• _Directions_:
Print every line below. Match each one exactly.

════════════════

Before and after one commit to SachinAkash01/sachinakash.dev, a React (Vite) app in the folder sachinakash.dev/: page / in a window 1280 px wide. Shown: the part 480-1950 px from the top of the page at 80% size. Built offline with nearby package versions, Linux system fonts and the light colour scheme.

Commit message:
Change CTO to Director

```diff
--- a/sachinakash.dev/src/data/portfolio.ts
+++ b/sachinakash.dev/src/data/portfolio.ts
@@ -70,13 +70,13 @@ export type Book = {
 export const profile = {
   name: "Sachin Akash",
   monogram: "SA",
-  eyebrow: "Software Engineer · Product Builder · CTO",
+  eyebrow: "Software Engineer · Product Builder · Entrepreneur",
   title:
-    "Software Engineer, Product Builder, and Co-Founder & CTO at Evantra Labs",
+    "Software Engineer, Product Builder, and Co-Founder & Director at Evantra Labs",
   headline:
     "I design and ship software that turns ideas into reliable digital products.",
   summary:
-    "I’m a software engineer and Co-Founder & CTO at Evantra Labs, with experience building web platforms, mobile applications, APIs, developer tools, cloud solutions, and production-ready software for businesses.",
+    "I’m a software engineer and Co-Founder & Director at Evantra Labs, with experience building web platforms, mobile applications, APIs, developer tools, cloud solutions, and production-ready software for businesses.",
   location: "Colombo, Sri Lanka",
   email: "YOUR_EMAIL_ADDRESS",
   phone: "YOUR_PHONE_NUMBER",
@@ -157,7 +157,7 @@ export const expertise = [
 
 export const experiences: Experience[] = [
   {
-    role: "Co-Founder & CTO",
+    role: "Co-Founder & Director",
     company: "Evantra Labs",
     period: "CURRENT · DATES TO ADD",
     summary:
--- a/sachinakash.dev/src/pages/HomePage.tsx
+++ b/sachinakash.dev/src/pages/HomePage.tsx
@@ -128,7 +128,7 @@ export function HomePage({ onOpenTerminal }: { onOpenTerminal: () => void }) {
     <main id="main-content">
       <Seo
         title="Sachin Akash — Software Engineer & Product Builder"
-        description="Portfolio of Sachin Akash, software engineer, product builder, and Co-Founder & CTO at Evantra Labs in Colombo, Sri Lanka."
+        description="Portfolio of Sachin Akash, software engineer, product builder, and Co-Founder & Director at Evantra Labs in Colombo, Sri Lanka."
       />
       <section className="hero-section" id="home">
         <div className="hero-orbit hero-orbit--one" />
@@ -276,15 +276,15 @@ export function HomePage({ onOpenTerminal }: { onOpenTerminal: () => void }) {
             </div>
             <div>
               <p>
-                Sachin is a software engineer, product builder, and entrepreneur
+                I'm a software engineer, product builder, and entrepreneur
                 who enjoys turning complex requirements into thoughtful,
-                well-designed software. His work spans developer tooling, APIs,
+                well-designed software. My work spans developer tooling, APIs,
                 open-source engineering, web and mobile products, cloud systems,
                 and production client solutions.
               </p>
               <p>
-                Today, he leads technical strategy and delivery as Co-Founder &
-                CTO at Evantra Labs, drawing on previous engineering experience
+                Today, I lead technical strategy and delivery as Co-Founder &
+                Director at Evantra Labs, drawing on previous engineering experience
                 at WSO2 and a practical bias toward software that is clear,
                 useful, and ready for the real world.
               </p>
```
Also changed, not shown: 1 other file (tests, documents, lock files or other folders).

════════════════

• _Your response_:
Before and after one commit to SachinAkash01/sachinakash.dev, a React (Vite) app in the folder sachinakash.dev/: page / in a window 1280 px wide. Shown: the part 480-1950 px from the top of the page at 80% size. Built offline with nearby package versions, Linux system fonts and the light colour scheme.

Commit message:
Change CTO to Director

```diff
--- a/sachinakash.dev/src/data/portfolio.ts
+++ b/sachinakash.dev/src/data/portfolio.ts
@@ -70,13 +70,13 @@ export type Book = {
 export const profile = {
   name: "Sachin Akash",
   monogram: "SA",
-  eyebrow: "Software Engineer · Product Builder · CTO",
+  eyebrow: "Software Engineer · Product Builder · Entrepreneur",
   title:
-    "Software Engineer, Product Builder, and Co-Founder & CTO at Evantra Labs",
+    "Software Engineer, Product Builder, and Co-Founder & Director at Evantra Labs",
   headline:
     "I design and ship software that turns ideas into reliable digital products.",
   summary:
-    "I’m a software engineer and Co-Founder & CTO at Evantra Labs, with experience building web platforms, mobile applications, APIs, developer tools, cloud solutions, and production-ready software for businesses.",
+    "I’m a software engineer and Co-Founder & Director at Evantra Labs, with experience building web platforms, mobile applications, APIs, developer tools, cloud solutions, and production-ready software for businesses.",
   location: "Colombo, Sri Lanka",
   email: "YOUR_EMAIL_ADDRESS",
   phone: "YOUR_PHONE_NUMBER",
@@ -157,7 +157,7 @@ export const expertise = [
 
 export const experiences: Experience[] = [
   {
-    role: "Co-Founder & CTO",
+    role: "Co-Founder & Director",
     company: "Evantra Labs",
     period: "CURRENT · DATES TO ADD",
     summary:
--- a/sachinakash.dev/src/pages/HomePage.tsx
+++ b/sachinakash.dev/src/pages/HomePage.tsx
@@ -128,7 +128,7 @@ export function HomePage({ onOpenTerminal }: { onOpenTerminal: () => void }) {
     <main id="main-content">
       <Seo
         title="Sachin Akash — Software Engineer & Product Builder"
-        description="Portfolio of Sachin Akash, software engineer, product builder, and Co-Founder & CTO at Evantra Labs in Colombo, Sri Lanka."
+        description="Portfolio of Sachin Akash, software engineer, product builder, and Co-Founder & Director at Evantra Labs in Colombo, Sri Lanka."
       />
       <section className="hero-section" id="home">
         <div className="hero-orbit hero-orbit--one" />
@@ -276,15 +276,15 @@ export function HomePage({ onOpenTerminal }: { onOpenTerminal: () => void }) {
             </div>
             <div>
               <p>
-                Sachin is a software engineer, product builder, and entrepreneur
+                I'm a software engineer, product builder, and entrepreneur
                 who enjoys turning complex requirements into thoughtful,
-                well-designed software. His work spans developer tooling, APIs,
+                well-designed software. My work spans developer tooling, APIs,
                 open-source engineering, web and mobile products, cloud systems,
                 and production client solutions.
               </p>
               <p>
-                Today, he leads technical strategy and delivery as Co-Founder &
-                CTO at Evantra Labs, drawing on previous engineering experience
+                Today, I lead technical strategy and delivery as Co-Founder &
+                Director at Evantra Labs, drawing on previous engineering experience
                 at WSO2 and a practical bias toward software that is clear,
                 useful, and ready for the real world.
               </p>
```
Also changed, not shown: 1 other file (tests, documents, lock files or other folders).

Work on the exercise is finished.